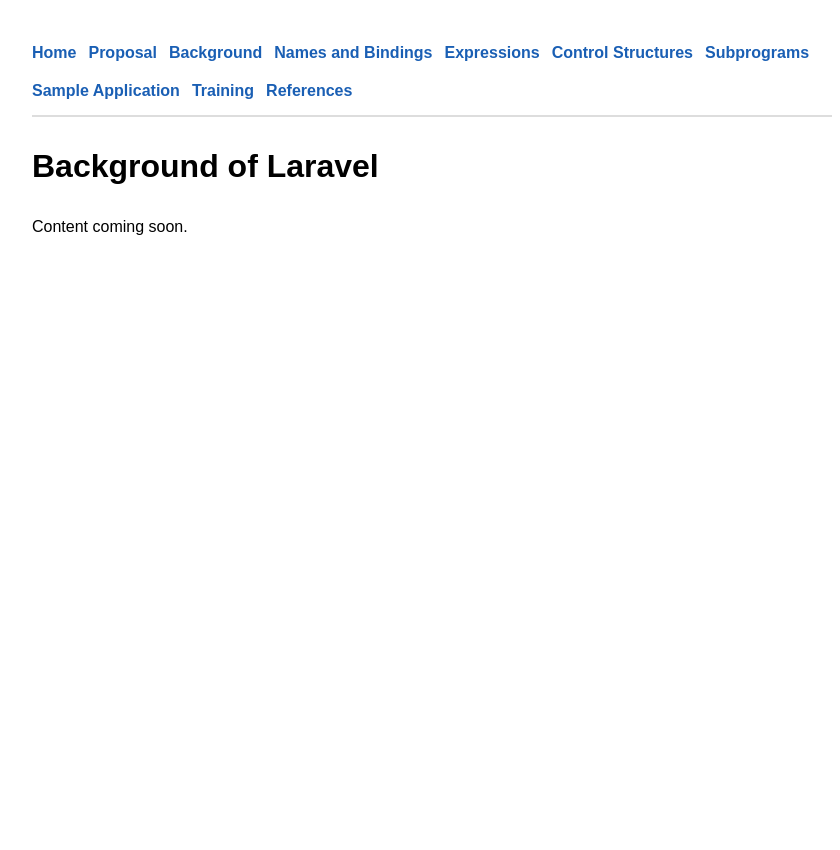
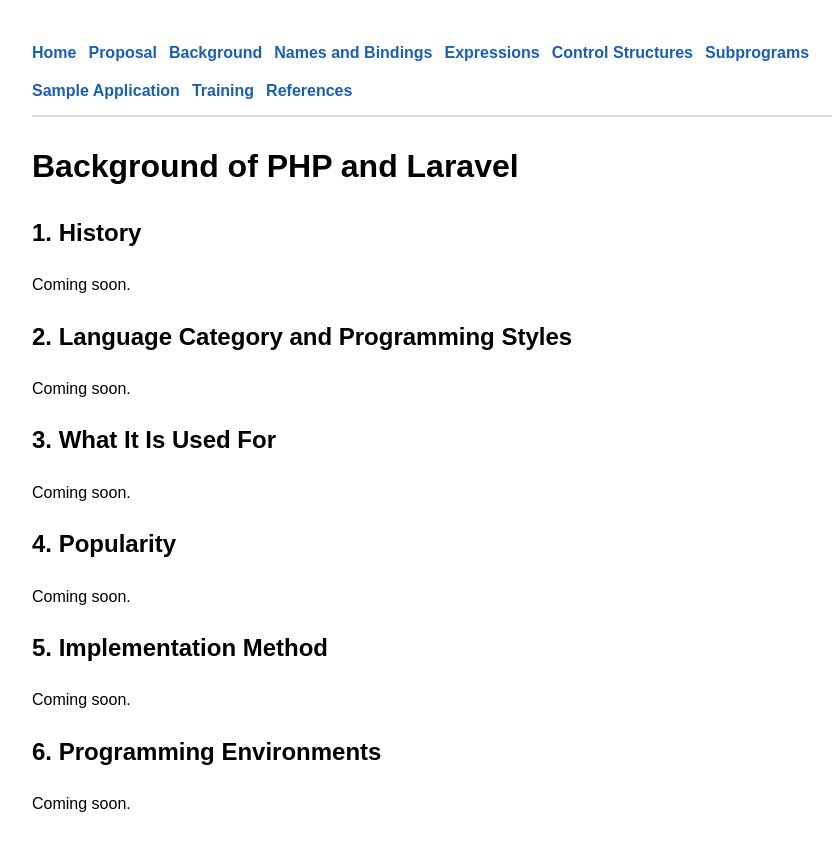
Before and after one commit to LyeChiaEe-MMU/TPL6213_Laravel, a plain HTML site: page background.html in a window 1280 px wide. Shown: the whole page, without its empty margins (208-1048 px from the left). Before the commit the page ends 800 px from the top, so only its background shows below. Drawn offline with Linux system fonts and the light colour scheme.

Commit message:
add background headings

```diff
--- a/background.html
+++ b/background.html
@@ -3,11 +3,30 @@
 <head>
   <meta charset="UTF-8">
   <meta name="viewport" content="width=device-width, initial-scale=1">
-  <title>Background of Laravel | TPL6213 Laravel</title>
+  <title>Background | TPL6213 Laravel</title>
   <link rel="stylesheet" href="style.css">
 </head>
 <body><nav><a href="index.html">Home</a> <a href="proposal.html">Proposal</a> <a href="background.html">Background</a> <a href="names-bindings.html">Names and Bindings</a> <a href="expressions.html">Expressions</a> <a href="control.html">Control Structures</a> <a href="subprograms.html">Subprograms</a> <a href="sample-app.html">Sample Application</a> <a href="training.html">Training</a> <a href="references.html">References</a></nav>
-  <h1>Background of Laravel</h1>
-  <p>Content coming soon.</p>
+
+  <h1>Background of PHP and Laravel</h1>
+
+  <h2>1. History</h2>
+  <p>Coming soon.</p>
+
+  <h2>2. Language Category and Programming Styles</h2>
+  <p>Coming soon.</p>
+
+  <h2>3. What It Is Used For</h2>
+  <p>Coming soon.</p>
+
+  <h2>4. Popularity</h2>
+  <p>Coming soon.</p>
+
+  <h2>5. Implementation Method</h2>
+  <p>Coming soon.</p>
+
+  <h2>6. Programming Environments</h2>
+  <p>Coming soon.</p>
+
 </body>
 </html>
```
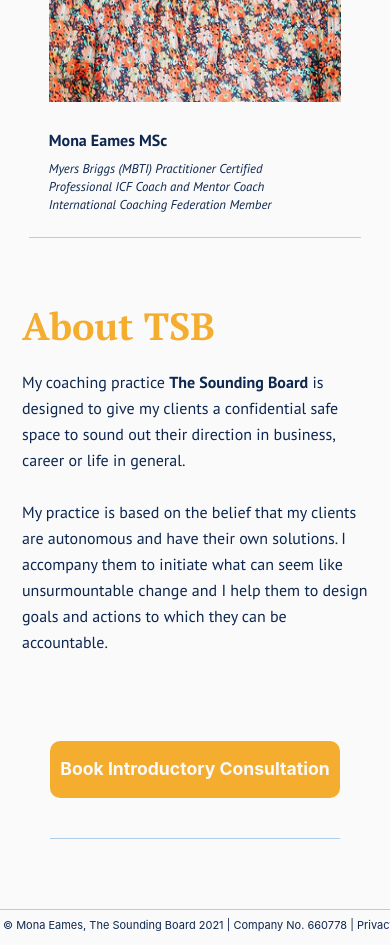
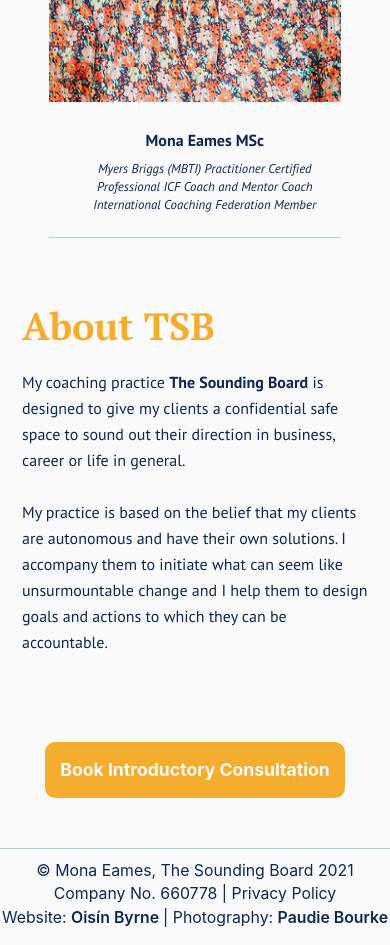
Before and after one commit to StudiousVanilla/tsb, a React (Create React App) app: page /about in a window 390 px wide. Shown: the part 1140-2085 px from the top of the page. Built offline with nearby package versions, Linux system fonts and the light colour scheme; no server answers.

Commit message:
xd fixes TODO: - xd commets about mob blogs and blog styling - mob home page img probelms - HR page

```diff
--- a/src/components/Footer.js
+++ b/src/components/Footer.js
@@ -2,7 +2,8 @@ import { Link } from "react-router-dom";
 
 const Footer = () => {
     return (
-        <footer className='footer'>
+        <div>
+            <footer className='footer no-mob'>
                     <p>&#169;
                         Mona Eames, The Sounding Board 2021
                         | Company No. 660778
@@ -13,6 +14,16 @@ const Footer = () => {
                         | Photography: Paudie Bourke
                     </p>
             </footer>
+            <footer className='footer mob-footer mob-only'>
+                <p>&#169; Mona Eames, The Sounding Board 2021</p>
+                <p>
+                    Company No. 660778 | <Link to="/privacy" className='link'> Privacy Policy </Link>
+                </p>
+                <p>
+                    Website: <a href="https://oisinbyrne.me" className='dev-credit link'> Oisín Byrne </a> | Photography: <a href="https://www.paudiebourkephotography.com/" className='dev-credit link'> Paudie Bourke </a>
+                </p>
+            </footer>
+        </div>
      );
 }
 
--- a/src/components/Home.js
+++ b/src/components/Home.js
@@ -33,7 +33,7 @@ const Home = () => {
                 </div>
                 <div className='quote'>
                     <p className='quote-text no-mob'>
-                        I help individuals and teams to develop themselves personally and professionally through the coaching process, enabling them to get clarity and take positive actions to move forward in their lives/careers/roles.
+                        I help individuals and teams to develop themselves through <b>bespoke coaching solutions</b> that provide sustainable personal and professional development, enabling them to take <b>positive action.</b>
                     </p>
                     <p className='quote-text no-mob'>
                         <br/>
--- a/src/components/MobIndCoaching.js
+++ b/src/components/MobIndCoaching.js
@@ -57,22 +57,6 @@ const MobIndCoaching = () => {
                         <Bookingbtn/>
                     </main>
                 </div>
-
-
-
-
-
-
-
-
-
-
-
-
-
-
-
-
                 <div className='content-container coaching-container'>
                     <main className='coaching-main'>
                         <h2 className='coaching-category-title  ex-title mob-title1'>
@@ -96,25 +80,6 @@ const MobIndCoaching = () => {
                         <Bookingbtn/>
                     </main>
                 </div>
-
-
-
-
-
-
-
-
-
-
-
-
-
-
-
-
-
-
-
                 <div className='content-container coaching-container'>
                     <main className='coaching-main'>
                         <h2 className='coaching-category-title  ex-title mob-title1'>
@@ -138,20 +103,10 @@ const MobIndCoaching = () => {
                         <Bookingbtn/>
                     </main>
                 </div>
-
-
-
-
-
-
-
-
-
-
                 <div className='content-container coaching-container'>
                     <main className='coaching-main'>
                         <h2 className='coaching-category-title  ex-title mob-title1'>
-                            Coach Mentoring
+                            Mentor Coaching
                         </h2>
                         <div className='coaching-info mob-par1'>
                             <p className='coaching-info-text'>Mentor Coaching involves being coached on your coaching skills in preparation for certification as a coach, rather than coaching on work goals, personal elements, life balance or other topics unrelated to the development of your coaching skills.</p>
@@ -171,17 +126,7 @@ const MobIndCoaching = () => {
                         <Bookingbtn/>
                     </main>
                 </div>
-
-
-
-
-
-
-
-
-
             </div>
-
         </div>
      );
 }
--- a/src/components/MobileMenu.js
+++ b/src/components/MobileMenu.js
@@ -67,7 +67,7 @@ const MobileMenu = ({toggleMenu}) => {
                 <div className="mob-menu-option">
                     <button className="mob-menu-btn" style ={{border: 'none'}}>
                         <Link className="mob-menu-text" onClick={toggleMenu}>
-                            X
+                           <b>X</b>
                         </Link>
                     </button>
                 </div>
--- a/src/components/sidebar.js
+++ b/src/components/sidebar.js
@@ -30,8 +30,8 @@ const Sidebar = ({toggleMenu, menuToggle}) => {
 
         // gives time for data to fetch, can be a little slow using free heroku backend ( no dyno)
         setTimeout(()=>{
-            // setBlog(blogData[0])
-            // setBlogThemes(blogData[1])
+            setBlog(blogData[0])
+            setBlogThemes(blogData[1])
         }, 2000 )
     }
 
--- a/src/index.css
+++ b/src/index.css
@@ -338,12 +338,17 @@ body::-webkit-scrollbar {
 
   .non-side-content{margin: 0;}
 
-  .footer{
+  .mob-footer{
+    min-width: 0px;
     width: 100vw;
-    margin: 4px 0px 3px 0px;
-    padding: 7px 0px 3px 3px;
-    border-left: none;
+    padding: 10px 0px;
+    margin: 0px;
+    text-align: center;
+    font-size: 0.9em;
+    border-left: 0px;
   }
+
+
 
 
 
@@ -358,12 +363,13 @@ body::-webkit-scrollbar {
     position: fixed;
     height: 100vh;
     width: 100vw;
+    padding-top: 30px;
     background-color: var(--tsb-blue);
     z-index: 3;
   }
 
   .mob-menu-option{
-    height: 11.5%;
+    height: 10%;
     display: flex;
     justify-content: center;
     align-items: center;
@@ -387,7 +393,7 @@ body::-webkit-scrollbar {
   }
 
   .mob-menu-text{
-    font-size: 1.8em;
+    font-size: 1.5em;
     font-family: 'Pt sans';
     color: var(--tsb-navy);
   }
@@ -519,7 +525,7 @@ body::-webkit-scrollbar {
 
   .booking-btn{
     font-size: 1em;
-    padding: 15px 10px;
+    padding: 15px 15px;
     color: var(--bg-grey);
     background-color: var(--tsb-orange);
     border: none;
@@ -527,7 +533,6 @@ body::-webkit-scrollbar {
 
   .booking-btn-container a{
     padding-bottom: 40px;
-    border-bottom: 1px solid var(--tsb-blue);
   }
 
   footer, p{
@@ -610,10 +615,11 @@ body::-webkit-scrollbar {
     }
 
     .credential-container{
-      width: 85%;
+      width: 75%;
       padding-left: 5%;
       padding-bottom: 20px;
       margin-bottom: 50px;
+      text-align: center;
       border-bottom: 1px solid var(--tsb-blue);
     }
 
@@ -725,16 +731,19 @@ body::-webkit-scrollbar {
 
     .mobile-coaching-title{
       padding-top: 40px;
-      padding-bottom: 40px;
       font-size: 1.25em;
+      line-height: 1.95em;
       color: var(--tsb-navy);
-      border-bottom: 1px solid var(--tsb-blue);
     }
 
     .coaching-category-title{
+      width: 90vw;
+      margin: 5px auto;
+      padding-top: 40px;
       color: var(--tsb-orange);
       text-align: center;
       font-size: 2em;
+      border-top: 1px solid var(--tsb-blue);
     }
 
     .coaching-info-text, .coaching-category-testimony, .attestant{
```
Also changed, not shown: 1 other file (tests, documents, lock files or other folders). Lines whose indentation alone changed are shown as unchanged.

WHAT YOU ARE ASKED TO DO
From the entries above, extract every line where the word "components" appears.

RESPONSE TO THIS EXERCISE
--- a/src/components/Footer.js
+++ b/src/components/Footer.js
--- a/src/components/Home.js
+++ b/src/components/Home.js
--- a/src/components/MobIndCoaching.js
+++ b/src/components/MobIndCoaching.js
--- a/src/components/MobileMenu.js
+++ b/src/components/MobileMenu.js
--- a/src/components/sidebar.js
+++ b/src/components/sidebar.js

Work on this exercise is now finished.